The Chronicon has been edited by T. Mommsen in the Chronica minora of the Monumenta Germaniae historica (1892). The complete works are in Migne's Patrologia latina. Tome 51. See L. Valentine, St. Prosper d'Aquitaine (Paris, 1900), where a complete list of previous writings on Prosper is to be found; also A. Potthast, Bibliotheca historica (1896).

PROSSNITZ (Czech Prostějov), a town of Austria, in Moravia, 50 m. N.E. of Brünn by rail. Pop. (1900), 24,054, mostly Czech. It is situated in the fertile plain of the Hanna, and is the principal commercial centre for the sale of the various produce of the region. It has important textile, malt and sugar industries, distilling, brewing and milling, manufactures of agricultural implements and lucifer matches. Prossnitz is a town of ancient origin, and in the 16th century was one of the chief seats of the Moravian Brethren.

PROSTITUTION (from Lat. prostituere, to expose publicly), a word which may best be defined as promiscuous unchastity for gain. In German law it is described as Gewerbsmässige Unzucht. It has always been distinguished in law and custom from concubinage, which is an inferior state of marriage, and from adultery and other irregular sexual relations, in which the motive is passion. Prostitution has existed in all civilized countries from the earliest times, and has always been subject to regulation by law or by custom. In Christian countries attempts have repeatedly been made to suppress it, but without success. Its ultimate basis lies in the two most elementary attributes of living things, namely, the will to live and the instinct of reproduction. The one represents the interest of the individual, the other that of the race; and the essential character of prostitution is that it utilizes the latter to satisfy the former, whereas in true sexual passion, as Schopenhauer has pointed out, the advantage of the individual is subordinated to the needs of the race. In practical language, prostitution offers, through abuse of the sexual instinct, a means of livelihood which a certain proportion of women prefer to other means. It is often assumed by philanthropic moralists that no other means are open to them.

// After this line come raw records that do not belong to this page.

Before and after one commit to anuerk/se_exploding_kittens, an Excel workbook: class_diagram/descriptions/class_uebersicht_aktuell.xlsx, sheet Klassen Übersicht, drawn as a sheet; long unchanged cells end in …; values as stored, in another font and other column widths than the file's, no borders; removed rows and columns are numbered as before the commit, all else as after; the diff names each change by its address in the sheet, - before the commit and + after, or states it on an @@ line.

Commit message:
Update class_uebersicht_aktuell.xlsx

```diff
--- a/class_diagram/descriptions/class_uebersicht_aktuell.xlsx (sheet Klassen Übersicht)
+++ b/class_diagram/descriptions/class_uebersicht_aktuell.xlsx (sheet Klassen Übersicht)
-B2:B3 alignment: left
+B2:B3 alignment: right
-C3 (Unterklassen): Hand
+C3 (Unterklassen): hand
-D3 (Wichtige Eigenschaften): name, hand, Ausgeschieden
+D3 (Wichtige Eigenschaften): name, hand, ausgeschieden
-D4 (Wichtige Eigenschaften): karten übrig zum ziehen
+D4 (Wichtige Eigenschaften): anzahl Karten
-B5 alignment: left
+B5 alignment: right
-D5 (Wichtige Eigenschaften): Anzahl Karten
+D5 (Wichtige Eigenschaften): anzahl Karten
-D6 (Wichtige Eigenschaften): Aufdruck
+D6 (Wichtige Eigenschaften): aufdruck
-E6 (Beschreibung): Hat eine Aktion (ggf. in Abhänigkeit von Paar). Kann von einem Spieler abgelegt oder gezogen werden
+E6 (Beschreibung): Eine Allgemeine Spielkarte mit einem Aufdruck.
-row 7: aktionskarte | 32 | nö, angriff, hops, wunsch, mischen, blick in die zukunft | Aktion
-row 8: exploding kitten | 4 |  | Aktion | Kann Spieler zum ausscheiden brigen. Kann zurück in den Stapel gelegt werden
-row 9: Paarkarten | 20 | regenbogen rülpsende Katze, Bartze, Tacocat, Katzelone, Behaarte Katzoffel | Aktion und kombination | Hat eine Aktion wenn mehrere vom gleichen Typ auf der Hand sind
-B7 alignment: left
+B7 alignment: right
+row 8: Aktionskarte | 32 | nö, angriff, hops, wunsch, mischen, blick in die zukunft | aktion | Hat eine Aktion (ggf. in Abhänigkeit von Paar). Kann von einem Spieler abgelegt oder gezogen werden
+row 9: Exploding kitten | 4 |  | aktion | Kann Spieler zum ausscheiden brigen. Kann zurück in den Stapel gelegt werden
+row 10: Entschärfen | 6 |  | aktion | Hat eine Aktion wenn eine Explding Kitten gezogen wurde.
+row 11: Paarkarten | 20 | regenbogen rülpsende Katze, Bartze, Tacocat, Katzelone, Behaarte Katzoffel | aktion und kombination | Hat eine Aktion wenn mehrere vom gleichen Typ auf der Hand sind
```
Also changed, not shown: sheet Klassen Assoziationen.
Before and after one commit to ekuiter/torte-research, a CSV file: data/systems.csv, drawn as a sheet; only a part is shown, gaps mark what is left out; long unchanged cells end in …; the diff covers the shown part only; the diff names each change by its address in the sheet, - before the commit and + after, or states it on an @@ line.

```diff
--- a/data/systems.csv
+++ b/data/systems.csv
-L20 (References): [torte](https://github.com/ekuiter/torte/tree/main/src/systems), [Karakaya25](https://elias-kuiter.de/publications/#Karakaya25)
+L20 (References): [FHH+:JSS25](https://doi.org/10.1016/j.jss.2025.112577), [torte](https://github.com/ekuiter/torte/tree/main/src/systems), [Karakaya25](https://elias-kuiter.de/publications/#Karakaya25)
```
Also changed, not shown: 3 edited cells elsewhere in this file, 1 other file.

That may be so in cases in which deception or constraint

  1. Others regarded her as originally a moon-goddess.
  2. As the wife of Hades she was represented with the insignia of royalty and a torch.